- **TASK INSTRUCTIONS**: Which lines of the records contain the word "Features"? Copy each one.

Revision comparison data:
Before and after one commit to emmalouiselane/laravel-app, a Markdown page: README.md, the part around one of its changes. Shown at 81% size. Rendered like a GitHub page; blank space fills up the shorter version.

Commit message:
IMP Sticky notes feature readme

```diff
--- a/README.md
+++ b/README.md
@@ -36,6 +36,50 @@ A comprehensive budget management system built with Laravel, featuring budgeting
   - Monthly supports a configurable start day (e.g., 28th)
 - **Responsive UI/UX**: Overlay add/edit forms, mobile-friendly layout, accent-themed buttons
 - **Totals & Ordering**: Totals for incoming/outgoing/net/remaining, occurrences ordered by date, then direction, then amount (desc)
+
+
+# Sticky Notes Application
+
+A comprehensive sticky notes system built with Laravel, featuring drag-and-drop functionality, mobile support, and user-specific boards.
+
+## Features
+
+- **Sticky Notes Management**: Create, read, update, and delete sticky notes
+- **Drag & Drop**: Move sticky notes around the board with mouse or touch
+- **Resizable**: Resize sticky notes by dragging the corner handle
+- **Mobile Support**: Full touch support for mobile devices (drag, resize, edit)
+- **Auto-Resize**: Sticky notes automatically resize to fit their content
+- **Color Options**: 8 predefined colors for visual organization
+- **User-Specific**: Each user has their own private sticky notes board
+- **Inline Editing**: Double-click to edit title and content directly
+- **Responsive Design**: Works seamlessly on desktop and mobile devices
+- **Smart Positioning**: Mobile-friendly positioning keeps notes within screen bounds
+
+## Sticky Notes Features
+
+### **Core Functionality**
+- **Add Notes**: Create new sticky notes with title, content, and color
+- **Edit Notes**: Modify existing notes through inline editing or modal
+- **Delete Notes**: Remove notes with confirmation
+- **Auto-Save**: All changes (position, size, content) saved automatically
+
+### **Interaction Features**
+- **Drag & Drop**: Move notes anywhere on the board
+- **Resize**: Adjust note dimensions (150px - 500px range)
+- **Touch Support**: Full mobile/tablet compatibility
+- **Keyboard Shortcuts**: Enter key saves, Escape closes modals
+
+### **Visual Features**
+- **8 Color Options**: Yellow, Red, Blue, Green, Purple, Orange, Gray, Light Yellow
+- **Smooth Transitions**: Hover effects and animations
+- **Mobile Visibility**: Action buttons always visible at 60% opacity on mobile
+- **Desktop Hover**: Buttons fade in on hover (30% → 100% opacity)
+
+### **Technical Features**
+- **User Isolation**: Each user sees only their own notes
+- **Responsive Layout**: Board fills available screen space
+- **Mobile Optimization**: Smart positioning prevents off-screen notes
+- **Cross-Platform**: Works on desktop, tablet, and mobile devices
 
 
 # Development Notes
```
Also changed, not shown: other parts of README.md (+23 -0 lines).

- **ANSWER FOR THIS EXERCISE**:
+## Features
+## Sticky Notes Features
+### **Interaction Features**
+### **Visual Features**
+### **Technical Features**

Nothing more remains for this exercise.